  • Gold-foil crosses found at the head of the coffin are thought to have been placed over the eyes – making it certain he was a Christian
  • However, other funeral customs, such as the burial mound, grave artefacts and wooden chamber, reflect pre-Christian beliefs and traditions
  • A golden belt buckle, likely made especially for the burial, suggested a high-status individual
  • An “exceptionally large” ash-wood coffin with an elaborate lid had space for a corpse and other worldly items. It alone would have weighed 160kg
  • The size of the coffin, and placement of items within it, suggested he was about 5ft 6in (1.68m) tall
  • A folding iron stool, thought to be a gifstol (gift seat) from which a lord dispensed rewards and judgement to his loyal followers and warriors, was found

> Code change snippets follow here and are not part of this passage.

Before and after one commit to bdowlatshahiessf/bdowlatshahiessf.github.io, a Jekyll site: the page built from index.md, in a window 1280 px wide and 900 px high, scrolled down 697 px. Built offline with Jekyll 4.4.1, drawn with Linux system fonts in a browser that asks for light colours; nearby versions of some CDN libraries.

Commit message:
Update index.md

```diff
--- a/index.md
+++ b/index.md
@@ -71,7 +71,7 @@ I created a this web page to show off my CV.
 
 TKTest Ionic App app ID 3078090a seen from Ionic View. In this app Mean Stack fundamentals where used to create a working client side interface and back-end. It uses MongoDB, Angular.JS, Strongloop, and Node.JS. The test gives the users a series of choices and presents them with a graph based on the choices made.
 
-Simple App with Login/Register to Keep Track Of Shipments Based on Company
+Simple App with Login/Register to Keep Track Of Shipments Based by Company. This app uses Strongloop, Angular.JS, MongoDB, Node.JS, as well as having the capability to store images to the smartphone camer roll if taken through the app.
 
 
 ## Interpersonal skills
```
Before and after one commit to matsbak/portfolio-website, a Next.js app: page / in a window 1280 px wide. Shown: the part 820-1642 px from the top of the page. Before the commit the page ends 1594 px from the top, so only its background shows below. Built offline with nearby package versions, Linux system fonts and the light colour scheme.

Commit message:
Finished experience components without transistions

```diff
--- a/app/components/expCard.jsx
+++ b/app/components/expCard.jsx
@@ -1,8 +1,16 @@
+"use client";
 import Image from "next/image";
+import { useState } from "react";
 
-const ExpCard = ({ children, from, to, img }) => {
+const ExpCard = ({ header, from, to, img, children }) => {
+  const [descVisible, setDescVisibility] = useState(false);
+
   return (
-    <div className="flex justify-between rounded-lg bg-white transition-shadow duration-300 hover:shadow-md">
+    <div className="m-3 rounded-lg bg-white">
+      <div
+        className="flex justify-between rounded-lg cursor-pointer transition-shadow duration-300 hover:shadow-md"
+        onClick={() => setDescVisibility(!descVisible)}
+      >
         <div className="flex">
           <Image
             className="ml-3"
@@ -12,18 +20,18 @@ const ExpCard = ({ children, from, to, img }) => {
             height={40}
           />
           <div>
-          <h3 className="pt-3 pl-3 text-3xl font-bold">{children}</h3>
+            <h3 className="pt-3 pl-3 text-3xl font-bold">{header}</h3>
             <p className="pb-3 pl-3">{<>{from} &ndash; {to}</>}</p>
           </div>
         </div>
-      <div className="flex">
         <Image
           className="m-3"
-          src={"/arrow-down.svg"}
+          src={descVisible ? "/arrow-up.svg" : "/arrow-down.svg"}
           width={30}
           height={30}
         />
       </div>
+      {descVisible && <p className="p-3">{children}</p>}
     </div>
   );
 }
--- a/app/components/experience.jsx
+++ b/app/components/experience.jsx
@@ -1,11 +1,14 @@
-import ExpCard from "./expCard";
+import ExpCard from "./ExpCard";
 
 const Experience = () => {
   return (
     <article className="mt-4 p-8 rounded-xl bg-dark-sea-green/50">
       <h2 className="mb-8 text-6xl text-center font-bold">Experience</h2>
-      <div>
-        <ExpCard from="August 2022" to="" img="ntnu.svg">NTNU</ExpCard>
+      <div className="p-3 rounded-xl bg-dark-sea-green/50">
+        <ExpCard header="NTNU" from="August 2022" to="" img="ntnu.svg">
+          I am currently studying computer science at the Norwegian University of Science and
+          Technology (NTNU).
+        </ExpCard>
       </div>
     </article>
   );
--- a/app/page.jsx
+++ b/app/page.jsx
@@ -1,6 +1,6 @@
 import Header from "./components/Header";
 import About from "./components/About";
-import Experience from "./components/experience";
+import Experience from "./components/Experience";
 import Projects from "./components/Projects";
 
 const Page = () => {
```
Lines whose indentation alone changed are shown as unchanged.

  • A “skilfully crafted sword” with collars of ribbed gold wire on the horn handle and a complex, pattern-welded blade was a clear signal of an aristocratic or royal-status burial.

Source: BBC News